**The task:** For this task, every record below must be reproduced exactly.

(Items from a data source)
-*-*-

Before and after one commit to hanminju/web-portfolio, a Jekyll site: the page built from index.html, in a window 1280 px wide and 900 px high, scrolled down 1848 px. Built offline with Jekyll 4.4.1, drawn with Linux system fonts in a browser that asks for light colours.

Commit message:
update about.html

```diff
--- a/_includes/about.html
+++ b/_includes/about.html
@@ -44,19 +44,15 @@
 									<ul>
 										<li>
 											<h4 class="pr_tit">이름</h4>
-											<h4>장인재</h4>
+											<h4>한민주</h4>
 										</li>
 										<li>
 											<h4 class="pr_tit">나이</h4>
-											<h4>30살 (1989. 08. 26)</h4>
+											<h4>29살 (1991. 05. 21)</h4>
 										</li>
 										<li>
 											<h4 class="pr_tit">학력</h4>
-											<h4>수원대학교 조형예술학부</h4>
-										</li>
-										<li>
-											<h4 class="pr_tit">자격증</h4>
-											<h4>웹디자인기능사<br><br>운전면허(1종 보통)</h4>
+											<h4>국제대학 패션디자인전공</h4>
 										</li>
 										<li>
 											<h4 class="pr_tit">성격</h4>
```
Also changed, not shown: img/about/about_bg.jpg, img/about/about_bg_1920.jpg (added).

-*-*-

**Task solution:**
Before and after one commit to hanminju/web-portfolio, a Jekyll site: the page built from index.html, in a window 1280 px wide and 900 px high, scrolled down 1848 px. Built offline with Jekyll 4.4.1, drawn with Linux system fonts in a browser that asks for light colours.

Commit message:
update about.html

```diff
--- a/_includes/about.html
+++ b/_includes/about.html
@@ -44,19 +44,15 @@
 									<ul>
 										<li>
 											<h4 class="pr_tit">이름</h4>
-											<h4>장인재</h4>
+											<h4>한민주</h4>
 										</li>
 										<li>
 											<h4 class="pr_tit">나이</h4>
-											<h4>30살 (1989. 08. 26)</h4>
+											<h4>29살 (1991. 05. 21)</h4>
 										</li>
 										<li>
 											<h4 class="pr_tit">학력</h4>
-											<h4>수원대학교 조형예술학부</h4>
-										</li>
-										<li>
-											<h4 class="pr_tit">자격증</h4>
-											<h4>웹디자인기능사<br><br>운전면허(1종 보통)</h4>
+											<h4>국제대학 패션디자인전공</h4>
 										</li>
 										<li>
 											<h4 class="pr_tit">성격</h4>
```
Also changed, not shown: img/about/about_bg.jpg, img/about/about_bg_1920.jpg (added).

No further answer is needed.